Breathing – The process
When we take a breath, we take in oxygen through our nose, down the trachea, through the bronchi and into our lungs. It helps our body take in oxygen and other gases and disperses it into the bloodstream and it absorbs and expels carbon dioxide. A number of small processes using different parts of the respiratory system make this intricate process work. A problem with any one of these processes could result in difficulties in breathing.
What are the common causes for breathing difficulties?
Sometimes the cause of a breathing problem could be congestion due to a simple cold, sinusitis, a mild allergy or asthma. This can be eased with inhalation and medication at home. But since breathing is an important process, a severe cold or wheeze could necessitate hospitalization and more aggressive treatment.
Serious causes of breathing difficulties could include:

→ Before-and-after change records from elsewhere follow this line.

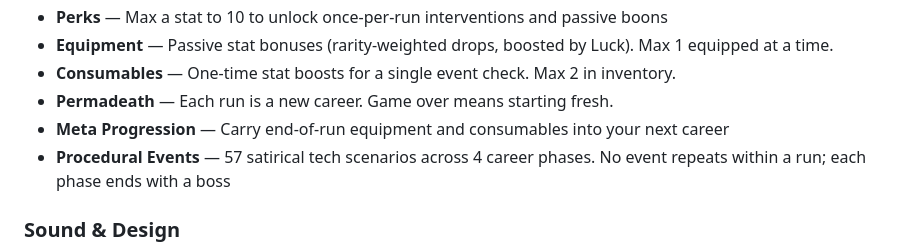
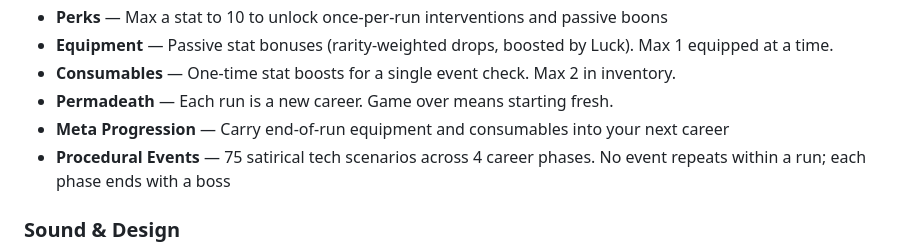
Before and after one commit to rurouni88/pc3-DevLife, a Markdown page: GAMEPLAY.md, the part around the change. Drawn GitHub-style.

```diff
--- a/GAMEPLAY.md
+++ b/GAMEPLAY.md
@@ -47,7 +47,7 @@ Seven stats inspired by Fallout, tailored for dev life:
 - **Consumables** — One-time stat boosts for a single event check. Max 2 in inventory.
 - **Permadeath** — Each run is a new career. Game over means starting fresh.
 - **Meta Progression** — Carry end-of-run equipment and consumables into your next career
-- **Procedural Events** — 57 satirical tech scenarios across 4 career phases. No event repeats within a run; each phase ends with a boss
+- **Procedural Events** — 75 satirical tech scenarios across 4 career phases. No event repeats within a run; each phase ends with a boss
 
 ### Sound & Design
 
```
Also changed, not shown: CONTRIBUTING.md (+8 -4 lines), GAME_DESIGN.md (+54 -28 lines).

- Congestive heart failure
- Respiratory infections like pneumonia, croup, and whooping cough etc.
- Chronic obstructive pulmonary disease
- Pericardial or pleural effusion.
- A very severe allergic reaction could cause the throat to swell up, and block it, preventing breathing.
In these cases, emergency response and immediate hospitalization would be required.
Remember that any sort of breathing difficult should always be treated as an emergency. The first response is to call a hospital and get an ambulance. While you wait for the ambulance here are some things that you should do and should not do.
1. Loosen the clothing (Tight clothing can restrict breathing. Check the under clothing too)
2. If there is prescribed medication that has to be taken in an emergency, administer it immediately (Sometimes the person may just need a puff from their inhaler to free the airway)
3. Make them sit up straight. This extends the respiratory tract and frees the airway. (Never make them bend over or put a pillow under their heads as this restricts air flow)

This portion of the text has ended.